A mirror is an object that reflects light or sound in a way that preserves much of its original quality prior to its contact with the mirror. Some mirrors also filter out some wavelengths, while preserving other wavelengths in the reflection. This is different from other light-reflecting objects that do not preserve much of the original wave signal other than color and diffuse reflected light. The most familiar type of mirror is the plane mirror, which has a flat surface. Curved mirrors are also used, to produce magnified or diminished images or focus light or simply distort the reflected image. Mirrors are commonly used for personal grooming or admiring oneself (in which case the archaic term looking-glass is sometimes still used), decoration, and architecture. Mirrors are also used in scientific apparatus such as telescopes and lasers, cameras, and industrial machinery. Most mirrors are designed for visible light; however, mirrors designed for other types of waves or other wavelengths of electromagnetic radiation are also used, especially in non-optical instruments.
A convex mirror diagram showing the focus, focal length, centre of curvature, principal axis, etc A convex mirror, fish eye mirror or diverging mirror, is a curved mirror in which the reflective surface bulges toward the light source. Convex mirrors reflect light outwards, therefore they are not used to focus light. Such mirrors always form a virtual image, since the focus (F) and the centre of curvature (2F) are both imaginary points "inside" the mirror, which cannot be reached. As a result, images formed by these mirrors cannot be projected on a screen, since the image is inside the mirror.

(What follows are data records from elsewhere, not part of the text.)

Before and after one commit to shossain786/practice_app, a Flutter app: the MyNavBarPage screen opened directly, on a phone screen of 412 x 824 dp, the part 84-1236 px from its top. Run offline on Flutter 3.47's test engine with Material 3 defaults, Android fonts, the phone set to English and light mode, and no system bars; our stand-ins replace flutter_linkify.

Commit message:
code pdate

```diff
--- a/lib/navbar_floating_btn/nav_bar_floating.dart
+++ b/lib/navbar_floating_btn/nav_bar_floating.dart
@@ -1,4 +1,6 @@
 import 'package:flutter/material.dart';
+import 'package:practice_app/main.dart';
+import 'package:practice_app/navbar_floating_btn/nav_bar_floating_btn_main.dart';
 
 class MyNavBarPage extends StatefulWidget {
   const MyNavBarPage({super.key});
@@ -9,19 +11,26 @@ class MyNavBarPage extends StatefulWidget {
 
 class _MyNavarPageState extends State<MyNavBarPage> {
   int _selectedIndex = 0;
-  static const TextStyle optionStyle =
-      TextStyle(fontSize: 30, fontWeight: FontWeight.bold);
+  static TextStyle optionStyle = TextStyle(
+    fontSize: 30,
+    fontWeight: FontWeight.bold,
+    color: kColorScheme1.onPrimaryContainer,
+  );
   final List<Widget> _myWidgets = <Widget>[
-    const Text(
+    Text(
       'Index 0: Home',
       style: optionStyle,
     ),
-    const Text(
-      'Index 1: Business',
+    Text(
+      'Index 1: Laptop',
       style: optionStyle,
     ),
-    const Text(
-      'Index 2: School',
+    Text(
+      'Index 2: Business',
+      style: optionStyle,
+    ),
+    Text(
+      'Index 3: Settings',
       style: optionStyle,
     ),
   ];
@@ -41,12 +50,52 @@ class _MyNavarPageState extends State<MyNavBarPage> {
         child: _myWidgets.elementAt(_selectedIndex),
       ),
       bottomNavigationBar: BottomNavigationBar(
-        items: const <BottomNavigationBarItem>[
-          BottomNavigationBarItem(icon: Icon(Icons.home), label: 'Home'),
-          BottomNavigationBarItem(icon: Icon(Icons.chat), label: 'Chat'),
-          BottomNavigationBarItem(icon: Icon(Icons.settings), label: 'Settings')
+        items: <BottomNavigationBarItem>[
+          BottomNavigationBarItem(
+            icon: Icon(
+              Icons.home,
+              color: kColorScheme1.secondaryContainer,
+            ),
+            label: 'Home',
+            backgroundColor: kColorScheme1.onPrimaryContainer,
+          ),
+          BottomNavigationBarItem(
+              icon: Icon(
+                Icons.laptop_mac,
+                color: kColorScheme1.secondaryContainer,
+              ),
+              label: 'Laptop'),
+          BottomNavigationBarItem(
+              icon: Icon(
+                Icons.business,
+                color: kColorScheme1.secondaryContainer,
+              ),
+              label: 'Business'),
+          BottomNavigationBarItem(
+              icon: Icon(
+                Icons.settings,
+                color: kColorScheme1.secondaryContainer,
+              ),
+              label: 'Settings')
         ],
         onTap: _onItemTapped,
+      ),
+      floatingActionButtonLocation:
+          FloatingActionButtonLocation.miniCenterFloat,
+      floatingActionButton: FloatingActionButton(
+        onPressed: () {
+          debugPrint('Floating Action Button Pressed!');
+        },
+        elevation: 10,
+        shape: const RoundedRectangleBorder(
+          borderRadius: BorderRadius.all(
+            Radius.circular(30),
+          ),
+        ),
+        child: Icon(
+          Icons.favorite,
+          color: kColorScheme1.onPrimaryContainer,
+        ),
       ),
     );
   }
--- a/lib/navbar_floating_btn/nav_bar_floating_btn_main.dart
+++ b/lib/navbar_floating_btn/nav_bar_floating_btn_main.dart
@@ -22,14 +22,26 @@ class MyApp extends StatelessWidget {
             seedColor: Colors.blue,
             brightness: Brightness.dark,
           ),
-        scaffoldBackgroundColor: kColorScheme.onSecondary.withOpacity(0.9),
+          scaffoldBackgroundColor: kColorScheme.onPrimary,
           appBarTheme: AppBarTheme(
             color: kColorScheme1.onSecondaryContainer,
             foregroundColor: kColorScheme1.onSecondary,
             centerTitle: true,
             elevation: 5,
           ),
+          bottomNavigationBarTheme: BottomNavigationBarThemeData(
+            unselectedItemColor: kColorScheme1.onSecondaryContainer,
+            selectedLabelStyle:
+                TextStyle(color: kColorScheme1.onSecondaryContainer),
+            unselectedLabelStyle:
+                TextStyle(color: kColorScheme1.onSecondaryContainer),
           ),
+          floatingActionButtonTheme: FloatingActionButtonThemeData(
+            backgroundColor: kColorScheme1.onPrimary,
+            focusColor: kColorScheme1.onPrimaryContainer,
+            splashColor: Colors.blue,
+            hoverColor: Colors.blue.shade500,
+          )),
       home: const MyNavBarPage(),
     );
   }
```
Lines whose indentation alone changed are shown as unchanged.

A collimated (parallel) beam of light diverges (spreads out) after reflection from a convex mirror, since the normal to the surface differs with each spot on the mirror.
Convex mirror lets motorists see around a...